**Work instruction:**
Retype every entry exactly, character for character.

Extracted records
#####

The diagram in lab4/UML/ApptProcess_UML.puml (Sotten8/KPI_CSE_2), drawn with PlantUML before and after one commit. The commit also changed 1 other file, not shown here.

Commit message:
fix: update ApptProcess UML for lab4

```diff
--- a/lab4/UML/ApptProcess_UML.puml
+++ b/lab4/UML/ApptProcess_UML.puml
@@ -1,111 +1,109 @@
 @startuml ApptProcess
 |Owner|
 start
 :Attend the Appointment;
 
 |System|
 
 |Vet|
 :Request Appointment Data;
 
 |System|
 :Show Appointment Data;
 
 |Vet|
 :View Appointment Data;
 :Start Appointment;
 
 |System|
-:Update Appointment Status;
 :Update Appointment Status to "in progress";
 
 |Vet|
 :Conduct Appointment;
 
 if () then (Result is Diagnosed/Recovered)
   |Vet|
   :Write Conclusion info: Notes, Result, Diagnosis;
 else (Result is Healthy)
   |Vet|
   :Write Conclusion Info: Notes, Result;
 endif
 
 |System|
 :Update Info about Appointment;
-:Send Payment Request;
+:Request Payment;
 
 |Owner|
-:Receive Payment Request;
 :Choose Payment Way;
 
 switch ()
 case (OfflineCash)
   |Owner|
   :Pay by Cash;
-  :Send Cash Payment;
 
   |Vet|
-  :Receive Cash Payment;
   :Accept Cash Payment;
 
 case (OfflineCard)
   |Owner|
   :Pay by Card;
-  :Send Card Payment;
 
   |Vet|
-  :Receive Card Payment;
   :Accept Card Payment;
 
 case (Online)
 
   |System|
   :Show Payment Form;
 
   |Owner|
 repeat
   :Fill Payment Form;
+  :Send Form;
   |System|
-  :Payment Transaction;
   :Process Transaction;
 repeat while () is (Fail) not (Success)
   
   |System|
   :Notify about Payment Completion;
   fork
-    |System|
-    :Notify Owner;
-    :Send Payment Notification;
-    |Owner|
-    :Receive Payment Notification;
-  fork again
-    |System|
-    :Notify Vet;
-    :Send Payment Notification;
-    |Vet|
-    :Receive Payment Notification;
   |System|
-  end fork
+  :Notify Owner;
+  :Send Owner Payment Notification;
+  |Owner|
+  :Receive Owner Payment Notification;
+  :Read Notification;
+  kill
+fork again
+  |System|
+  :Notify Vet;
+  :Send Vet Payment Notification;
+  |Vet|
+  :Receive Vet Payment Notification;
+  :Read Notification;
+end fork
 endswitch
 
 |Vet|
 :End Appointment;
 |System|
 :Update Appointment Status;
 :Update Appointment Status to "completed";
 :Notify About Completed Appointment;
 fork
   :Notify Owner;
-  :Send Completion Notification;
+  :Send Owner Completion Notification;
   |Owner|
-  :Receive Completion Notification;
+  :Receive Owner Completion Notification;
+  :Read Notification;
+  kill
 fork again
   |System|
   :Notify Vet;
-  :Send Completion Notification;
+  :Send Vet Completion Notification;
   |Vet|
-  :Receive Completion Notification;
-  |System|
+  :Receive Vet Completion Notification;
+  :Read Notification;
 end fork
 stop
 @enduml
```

#####

**Output below:**
The diagram in lab4/UML/ApptProcess_UML.puml (Sotten8/KPI_CSE_2), drawn with PlantUML before and after one commit. The commit also changed 1 other file, not shown here.

Commit message:
fix: update ApptProcess UML for lab4

```diff
--- a/lab4/UML/ApptProcess_UML.puml
+++ b/lab4/UML/ApptProcess_UML.puml
@@ -1,111 +1,109 @@
 @startuml ApptProcess
 |Owner|
 start
 :Attend the Appointment;
 
 |System|
 
 |Vet|
 :Request Appointment Data;
 
 |System|
 :Show Appointment Data;
 
 |Vet|
 :View Appointment Data;
 :Start Appointment;
 
 |System|
-:Update Appointment Status;
 :Update Appointment Status to "in progress";
 
 |Vet|
 :Conduct Appointment;
 
 if () then (Result is Diagnosed/Recovered)
   |Vet|
   :Write Conclusion info: Notes, Result, Diagnosis;
 else (Result is Healthy)
   |Vet|
   :Write Conclusion Info: Notes, Result;
 endif
 
 |System|
 :Update Info about Appointment;
-:Send Payment Request;
+:Request Payment;
 
 |Owner|
-:Receive Payment Request;
 :Choose Payment Way;
 
 switch ()
 case (OfflineCash)
   |Owner|
   :Pay by Cash;
-  :Send Cash Payment;
 
   |Vet|
-  :Receive Cash Payment;
   :Accept Cash Payment;
 
 case (OfflineCard)
   |Owner|
   :Pay by Card;
-  :Send Card Payment;
 
   |Vet|
-  :Receive Card Payment;
   :Accept Card Payment;
 
 case (Online)
 
   |System|
   :Show Payment Form;
 
   |Owner|
 repeat
   :Fill Payment Form;
+  :Send Form;
   |System|
-  :Payment Transaction;
   :Process Transaction;
 repeat while () is (Fail) not (Success)
   
   |System|
   :Notify about Payment Completion;
   fork
-    |System|
-    :Notify Owner;
-    :Send Payment Notification;
-    |Owner|
-    :Receive Payment Notification;
-  fork again
-    |System|
-    :Notify Vet;
-    :Send Payment Notification;
-    |Vet|
-    :Receive Payment Notification;
   |System|
-  end fork
+  :Notify Owner;
+  :Send Owner Payment Notification;
+  |Owner|
+  :Receive Owner Payment Notification;
+  :Read Notification;
+  kill
+fork again
+  |System|
+  :Notify Vet;
+  :Send Vet Payment Notification;
+  |Vet|
+  :Receive Vet Payment Notification;
+  :Read Notification;
+end fork
 endswitch
 
 |Vet|
 :End Appointment;
 |System|
 :Update Appointment Status;
 :Update Appointment Status to "completed";
 :Notify About Completed Appointment;
 fork
   :Notify Owner;
-  :Send Completion Notification;
+  :Send Owner Completion Notification;
   |Owner|
-  :Receive Completion Notification;
+  :Receive Owner Completion Notification;
+  :Read Notification;
+  kill
 fork again
   |System|
   :Notify Vet;
-  :Send Completion Notification;
+  :Send Vet Completion Notification;
   |Vet|
-  :Receive Completion Notification;
-  |System|
+  :Receive Vet Completion Notification;
+  :Read Notification;
 end fork
 stop
 @enduml
```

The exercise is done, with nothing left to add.